*AIM OF THE EXERCISE*
Write the listing out again verbatim, leaving nothing out.

*PROVIDED DATA*
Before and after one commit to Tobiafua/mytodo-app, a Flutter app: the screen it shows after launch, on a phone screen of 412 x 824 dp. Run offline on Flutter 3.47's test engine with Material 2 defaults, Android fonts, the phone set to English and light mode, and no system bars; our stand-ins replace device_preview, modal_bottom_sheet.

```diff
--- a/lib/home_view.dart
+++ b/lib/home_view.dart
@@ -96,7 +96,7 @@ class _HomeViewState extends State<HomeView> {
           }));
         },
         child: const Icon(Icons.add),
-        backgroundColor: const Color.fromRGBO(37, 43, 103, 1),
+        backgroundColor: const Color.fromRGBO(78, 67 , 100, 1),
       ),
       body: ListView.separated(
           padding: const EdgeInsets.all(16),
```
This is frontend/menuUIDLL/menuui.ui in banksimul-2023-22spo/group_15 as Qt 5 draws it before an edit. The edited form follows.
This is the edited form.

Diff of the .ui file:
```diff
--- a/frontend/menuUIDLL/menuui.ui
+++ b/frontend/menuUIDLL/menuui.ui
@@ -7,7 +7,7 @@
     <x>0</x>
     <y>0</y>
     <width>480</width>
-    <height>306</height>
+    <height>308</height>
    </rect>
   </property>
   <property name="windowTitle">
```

*WRITTEN SOLUTION*
Before and after one commit to Tobiafua/mytodo-app, a Flutter app: the screen it shows after launch, on a phone screen of 412 x 824 dp. Run offline on Flutter 3.47's test engine with Material 2 defaults, Android fonts, the phone set to English and light mode, and no system bars; our stand-ins replace device_preview, modal_bottom_sheet.

```diff
--- a/lib/home_view.dart
+++ b/lib/home_view.dart
@@ -96,7 +96,7 @@ class _HomeViewState extends State<HomeView> {
           }));
         },
         child: const Icon(Icons.add),
-        backgroundColor: const Color.fromRGBO(37, 43, 103, 1),
+        backgroundColor: const Color.fromRGBO(78, 67 , 100, 1),
       ),
       body: ListView.separated(
           padding: const EdgeInsets.all(16),
```
This is frontend/menuUIDLL/menuui.ui in banksimul-2023-22spo/group_15 as Qt 5 draws it before an edit. The edited form follows.
This is the edited form.

Diff of the .ui file:
```diff
--- a/frontend/menuUIDLL/menuui.ui
+++ b/frontend/menuUIDLL/menuui.ui
@@ -7,7 +7,7 @@
     <x>0</x>
     <y>0</y>
     <width>480</width>
-    <height>306</height>
+    <height>308</height>
    </rect>
   </property>
   <property name="windowTitle">
```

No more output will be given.